GIVEN DATA
◇ ◇ ◇

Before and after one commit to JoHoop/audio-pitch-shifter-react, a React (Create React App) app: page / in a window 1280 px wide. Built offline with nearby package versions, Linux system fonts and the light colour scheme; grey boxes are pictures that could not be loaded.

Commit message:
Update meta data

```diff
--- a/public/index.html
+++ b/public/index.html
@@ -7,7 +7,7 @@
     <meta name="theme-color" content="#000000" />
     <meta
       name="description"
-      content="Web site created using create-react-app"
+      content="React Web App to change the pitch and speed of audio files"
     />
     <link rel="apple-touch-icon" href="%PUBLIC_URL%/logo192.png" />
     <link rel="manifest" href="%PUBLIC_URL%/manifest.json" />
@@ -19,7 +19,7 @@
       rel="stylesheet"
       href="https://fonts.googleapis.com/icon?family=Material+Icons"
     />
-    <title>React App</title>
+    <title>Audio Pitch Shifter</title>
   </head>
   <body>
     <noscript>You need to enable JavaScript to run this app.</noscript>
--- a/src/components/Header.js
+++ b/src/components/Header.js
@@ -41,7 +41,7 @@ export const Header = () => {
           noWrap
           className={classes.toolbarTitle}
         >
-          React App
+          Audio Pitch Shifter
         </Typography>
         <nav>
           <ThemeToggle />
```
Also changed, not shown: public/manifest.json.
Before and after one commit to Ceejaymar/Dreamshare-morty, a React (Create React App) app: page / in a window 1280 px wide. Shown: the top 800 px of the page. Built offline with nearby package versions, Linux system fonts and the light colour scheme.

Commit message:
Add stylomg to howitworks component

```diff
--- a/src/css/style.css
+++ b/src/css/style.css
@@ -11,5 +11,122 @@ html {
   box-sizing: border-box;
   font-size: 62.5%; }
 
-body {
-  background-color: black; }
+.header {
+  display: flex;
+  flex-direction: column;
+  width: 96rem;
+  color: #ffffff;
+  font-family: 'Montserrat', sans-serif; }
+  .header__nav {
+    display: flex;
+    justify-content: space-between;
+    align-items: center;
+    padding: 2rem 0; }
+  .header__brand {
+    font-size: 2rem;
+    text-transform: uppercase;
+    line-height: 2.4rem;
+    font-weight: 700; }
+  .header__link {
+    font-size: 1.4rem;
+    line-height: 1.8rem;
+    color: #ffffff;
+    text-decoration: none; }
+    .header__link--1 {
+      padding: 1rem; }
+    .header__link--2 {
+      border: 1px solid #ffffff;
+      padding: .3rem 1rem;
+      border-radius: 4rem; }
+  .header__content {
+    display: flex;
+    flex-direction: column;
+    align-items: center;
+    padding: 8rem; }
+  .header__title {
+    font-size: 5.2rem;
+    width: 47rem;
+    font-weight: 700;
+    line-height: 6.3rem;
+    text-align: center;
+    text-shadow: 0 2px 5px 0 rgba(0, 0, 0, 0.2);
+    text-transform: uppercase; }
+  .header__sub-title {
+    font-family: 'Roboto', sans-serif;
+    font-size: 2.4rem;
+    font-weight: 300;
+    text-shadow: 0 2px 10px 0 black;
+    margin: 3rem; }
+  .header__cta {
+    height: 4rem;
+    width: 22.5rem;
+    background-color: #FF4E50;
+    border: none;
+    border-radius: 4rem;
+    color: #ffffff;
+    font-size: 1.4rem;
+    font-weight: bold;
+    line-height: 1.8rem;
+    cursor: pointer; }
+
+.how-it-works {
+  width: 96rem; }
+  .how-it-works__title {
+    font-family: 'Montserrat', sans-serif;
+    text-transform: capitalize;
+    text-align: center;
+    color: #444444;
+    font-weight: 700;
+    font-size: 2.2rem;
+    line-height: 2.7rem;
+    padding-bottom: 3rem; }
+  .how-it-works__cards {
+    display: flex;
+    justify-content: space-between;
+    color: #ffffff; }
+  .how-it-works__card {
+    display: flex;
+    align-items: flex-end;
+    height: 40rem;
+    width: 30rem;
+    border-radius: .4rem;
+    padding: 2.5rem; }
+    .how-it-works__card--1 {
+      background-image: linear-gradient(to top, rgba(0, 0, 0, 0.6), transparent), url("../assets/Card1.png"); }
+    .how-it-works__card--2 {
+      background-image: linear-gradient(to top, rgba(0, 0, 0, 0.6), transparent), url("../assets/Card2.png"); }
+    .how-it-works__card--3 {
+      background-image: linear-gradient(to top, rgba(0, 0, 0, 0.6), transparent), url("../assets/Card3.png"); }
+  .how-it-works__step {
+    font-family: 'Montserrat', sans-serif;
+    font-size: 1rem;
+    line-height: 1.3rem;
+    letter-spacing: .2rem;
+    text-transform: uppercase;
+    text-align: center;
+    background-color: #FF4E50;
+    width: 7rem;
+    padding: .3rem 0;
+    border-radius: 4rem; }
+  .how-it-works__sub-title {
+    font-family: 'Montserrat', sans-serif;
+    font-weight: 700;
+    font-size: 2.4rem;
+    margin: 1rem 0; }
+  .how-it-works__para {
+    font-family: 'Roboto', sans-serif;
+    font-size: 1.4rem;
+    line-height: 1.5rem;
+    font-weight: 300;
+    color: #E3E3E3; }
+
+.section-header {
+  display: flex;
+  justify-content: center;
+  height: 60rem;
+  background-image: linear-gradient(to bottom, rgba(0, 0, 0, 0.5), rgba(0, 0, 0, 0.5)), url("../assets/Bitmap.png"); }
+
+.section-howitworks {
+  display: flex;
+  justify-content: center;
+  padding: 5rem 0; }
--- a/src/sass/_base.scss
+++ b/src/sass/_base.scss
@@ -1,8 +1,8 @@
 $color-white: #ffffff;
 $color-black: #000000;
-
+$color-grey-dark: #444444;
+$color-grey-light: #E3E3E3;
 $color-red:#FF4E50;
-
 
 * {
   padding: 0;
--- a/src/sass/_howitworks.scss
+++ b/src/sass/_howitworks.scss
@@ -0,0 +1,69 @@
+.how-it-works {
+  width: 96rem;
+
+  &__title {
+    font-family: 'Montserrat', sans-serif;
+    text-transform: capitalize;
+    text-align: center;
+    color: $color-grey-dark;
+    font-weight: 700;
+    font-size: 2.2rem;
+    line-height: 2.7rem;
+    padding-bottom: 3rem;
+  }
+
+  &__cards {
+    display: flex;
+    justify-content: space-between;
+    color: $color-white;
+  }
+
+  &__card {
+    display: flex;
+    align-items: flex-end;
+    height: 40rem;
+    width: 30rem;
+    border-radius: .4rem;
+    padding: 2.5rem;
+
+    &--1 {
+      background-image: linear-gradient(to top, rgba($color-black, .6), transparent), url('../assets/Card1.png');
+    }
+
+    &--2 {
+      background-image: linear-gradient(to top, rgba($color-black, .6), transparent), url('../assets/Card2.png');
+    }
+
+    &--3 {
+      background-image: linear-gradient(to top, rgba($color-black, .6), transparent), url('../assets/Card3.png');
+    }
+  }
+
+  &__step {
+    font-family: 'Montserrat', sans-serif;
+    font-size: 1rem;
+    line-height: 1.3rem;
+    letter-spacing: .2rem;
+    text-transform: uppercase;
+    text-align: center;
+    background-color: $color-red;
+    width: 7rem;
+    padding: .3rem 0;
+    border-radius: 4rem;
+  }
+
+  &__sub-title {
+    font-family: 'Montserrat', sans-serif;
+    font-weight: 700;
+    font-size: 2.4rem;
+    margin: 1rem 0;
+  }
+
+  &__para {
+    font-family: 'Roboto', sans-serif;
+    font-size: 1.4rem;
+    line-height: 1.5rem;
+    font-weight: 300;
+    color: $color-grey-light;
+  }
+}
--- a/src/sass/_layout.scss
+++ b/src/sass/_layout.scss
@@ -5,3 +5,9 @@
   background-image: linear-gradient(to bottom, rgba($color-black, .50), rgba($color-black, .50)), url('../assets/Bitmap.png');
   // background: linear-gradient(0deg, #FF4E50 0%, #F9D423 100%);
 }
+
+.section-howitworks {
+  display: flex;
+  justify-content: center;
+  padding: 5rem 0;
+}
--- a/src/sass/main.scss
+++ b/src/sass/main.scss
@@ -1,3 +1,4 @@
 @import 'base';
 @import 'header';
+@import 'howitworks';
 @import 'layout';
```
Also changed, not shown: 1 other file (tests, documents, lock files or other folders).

◇ ◇ ◇

EXERCISE REQUIREMENTS
Copy whichever lines in the listing above hold "icon".

ANSWER SECTION
     <link rel="apple-touch-icon" href="%PUBLIC_URL%/logo192.png" />
       href="https://fonts.googleapis.com/icon?family=Material+Icons"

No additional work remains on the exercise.